## EXERCISE BRIEF
Copy all lines below that use the word "features".

## ENTRIES SUPPLIED
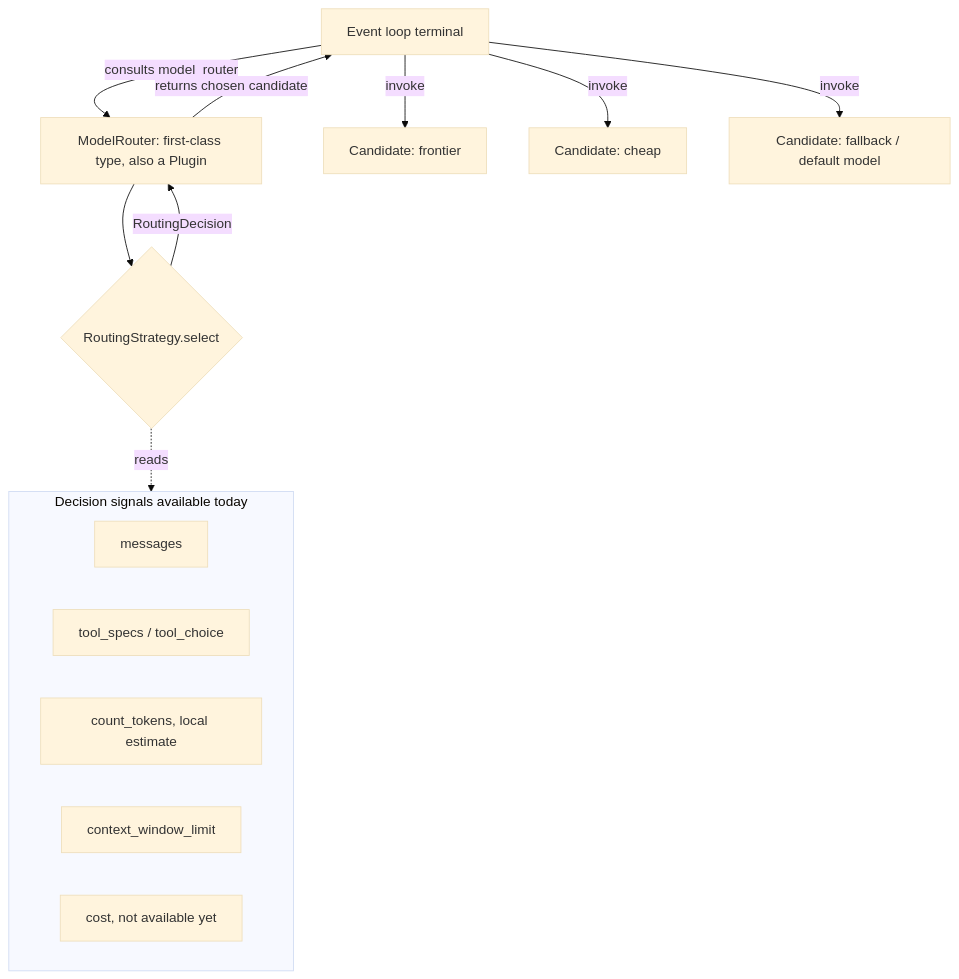
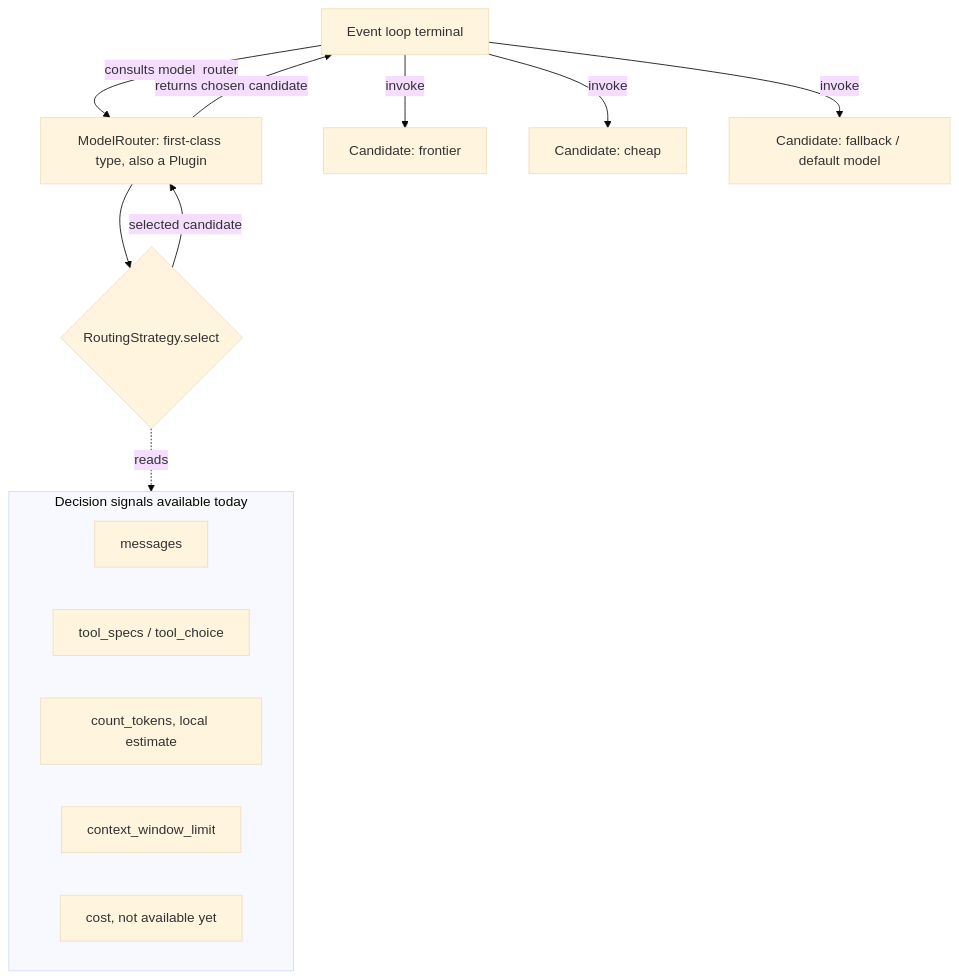
Before and after one commit to strands-agents/sdk-python: the first of 4 diagrams in team/designs/0015-model-routing.md, drawn with Mermaid (base theme). The commit also changed other lines of this file, not shown here.

First line of the commit message:
docs(model-routing): make v1 ContextFitStrategy cost-free and align select() signature

````diff
--- a/team/designs/0015-model-routing.md
+++ b/team/designs/0015-model-routing.md
@@ -147,19 +151,19 @@
 ```mermaid
 graph TD
     EL[Event loop terminal] -->|consults model_router| R[ModelRouter: first-class type, also a Plugin]
     R --> ST{RoutingStrategy.select}
-    ST -->|RoutingDecision| R
+    ST -->|selected candidate| R
     R -->|returns chosen candidate| EL
     EL -->|invoke| C1[Candidate: frontier]
     EL -->|invoke| C2[Candidate: cheap]
     EL -->|invoke| C3[Candidate: fallback / default model]
 
     subgraph SIG[Decision signals available today]
         S1[messages]
         S2[tool_specs / tool_choice]
         S3[count_tokens, local estimate]
         S4[context_window_limit]
         S5[cost, not available yet]
     end
     ST -.reads.-> SIG
 ```
````
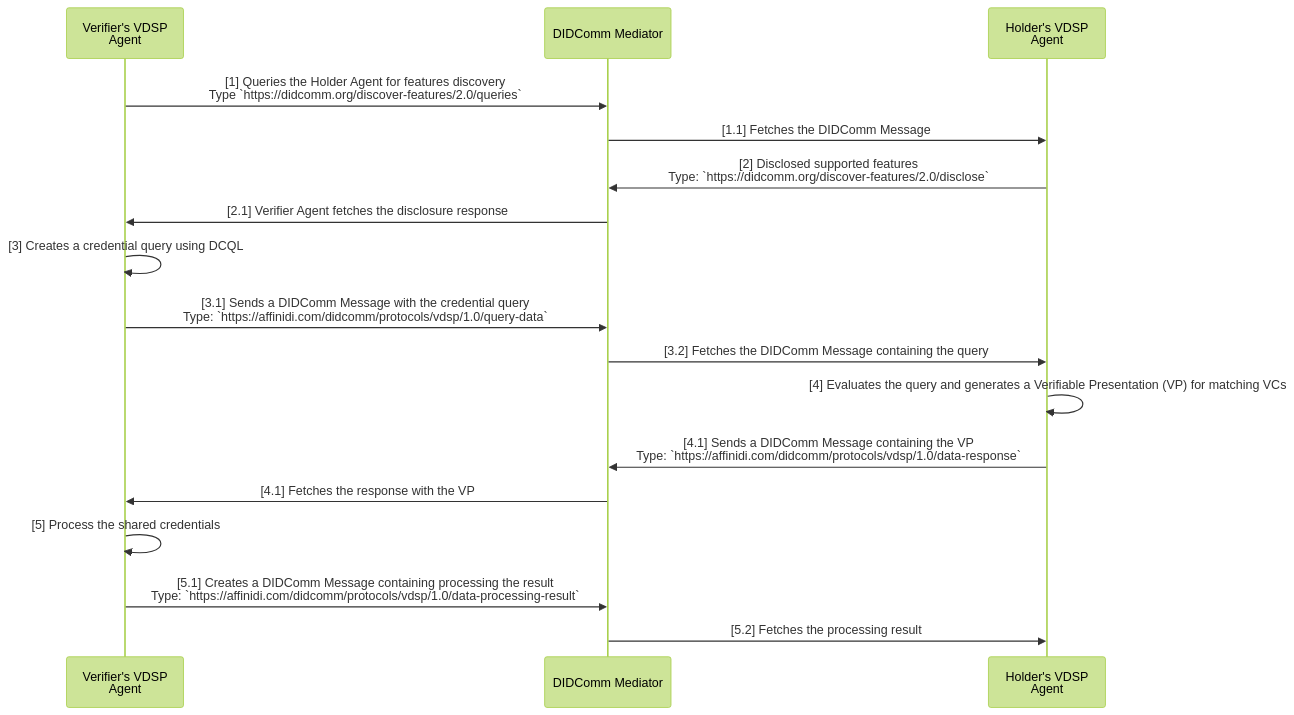
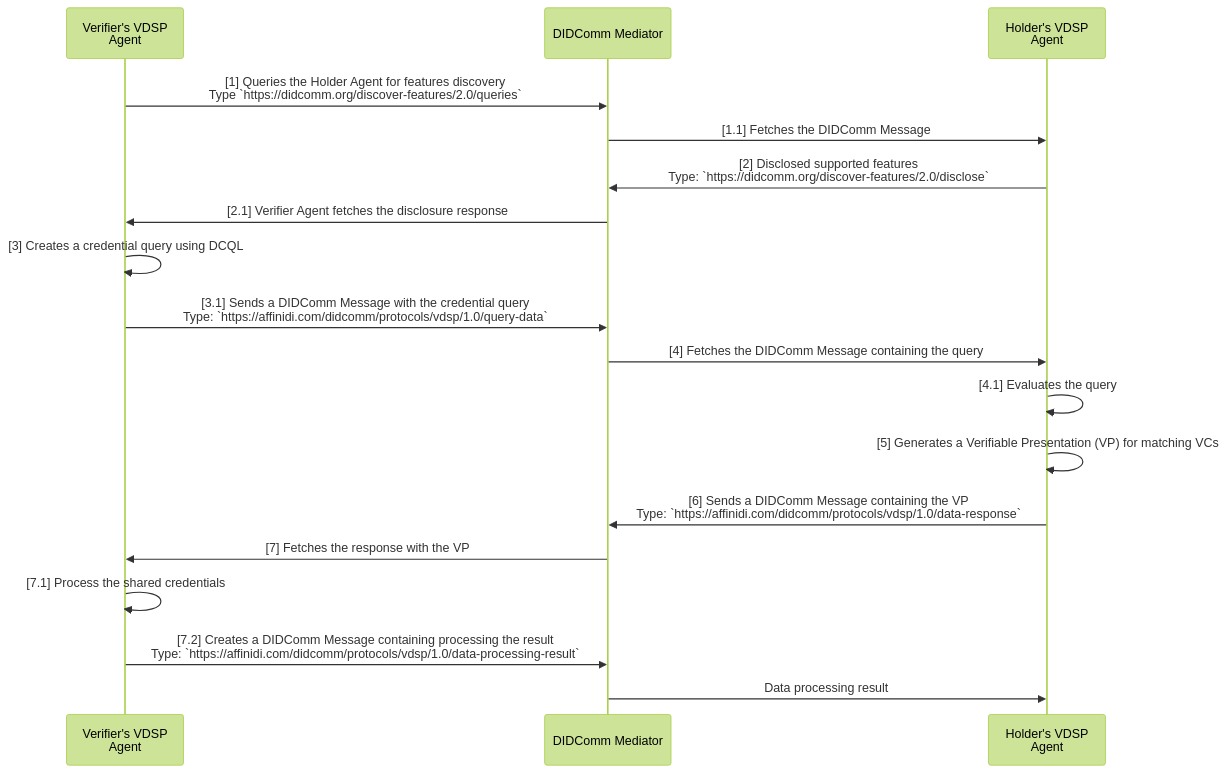
The diagram in libs/dart/didcomm/vdsp/PROTOCOLS.md (affinidi/affinidi-tdk), drawn with Mermaid (forest theme) before and after one commit. The commit also changed other lines of this file and 1 other file, not shown here.

Commit message:
docs: updated protocol documents for VDIP/VDSP

````diff
--- a/libs/dart/didcomm/vdsp/PROTOCOLS.md
+++ b/libs/dart/didcomm/vdsp/PROTOCOLS.md
@@ -58,21 +58,22 @@
 ```mermaid
 sequenceDiagram
     participant VVDSP as Verifier's VDSP<br />Agent
     participant DM as DIDComm Mediator
     participant HVDSP as Holder's VDSP<br />Agent
     
     VVDSP->>DM: [1] Queries the Holder Agent for features discovery<br />Type `https://didcomm.org/discover-features/2.0/queries`
     DM->>HVDSP: [1.1] Fetches the DIDComm Message
     HVDSP->>DM: [2] Disclosed supported features<br />Type: `https://didcomm.org/discover-features/2.0/disclose`
     DM->>VVDSP: [2.1] Verifier Agent fetches the disclosure response
     VVDSP->>VVDSP: [3] Creates a credential query using DCQL
     VVDSP->>DM: [3.1] Sends a DIDComm Message with the credential query<br />Type: `https://affinidi.com/didcomm/protocols/vdsp/1.0/query-data`
-    DM->>HVDSP: [3.2] Fetches the DIDComm Message containing the query
-    HVDSP->>HVDSP: [4] Evaluates the query and generates a Verifiable Presentation (VP) for matching VCs
-    HVDSP->>DM: [4.1] Sends a DIDComm Message containing the VP<br />Type: `https://affinidi.com/didcomm/protocols/vdsp/1.0/data-response`
-    DM->>VVDSP: [4.1] Fetches the response with the VP
-    VVDSP->>VVDSP: [5] Process the shared credentials
-    VVDSP->>DM: [5.1] Creates a DIDComm Message containing processing the result<br />Type: `https://affinidi.com/didcomm/protocols/vdsp/1.0/data-processing-result`
-    DM->>HVDSP: [5.2] Fetches the processing result
+    DM->>HVDSP: [4] Fetches the DIDComm Message containing the query
+    HVDSP->>HVDSP: [4.1] Evaluates the query
+    HVDSP->>HVDSP: [5] Generates a Verifiable Presentation (VP) for matching VCs
+    HVDSP->>DM: [6] Sends a DIDComm Message containing the VP<br />Type: `https://affinidi.com/didcomm/protocols/vdsp/1.0/data-response`
+    DM->>VVDSP: [7] Fetches the response with the VP
+    VVDSP->>VVDSP: [7.1] Process the shared credentials
+    VVDSP->>DM: [7.2] Creates a DIDComm Message containing processing the result<br />Type: `https://affinidi.com/didcomm/protocols/vdsp/1.0/data-processing-result`
+    DM->>HVDSP: Data processing result
 
 ```
````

## TASK OUTPUT
     VVDSP->>DM: [1] Queries the Holder Agent for features discovery<br />Type `https://didcomm.org/discover-features/2.0/queries`
     HVDSP->>DM: [2] Disclosed supported features<br />Type: `https://didcomm.org/discover-features/2.0/disclose`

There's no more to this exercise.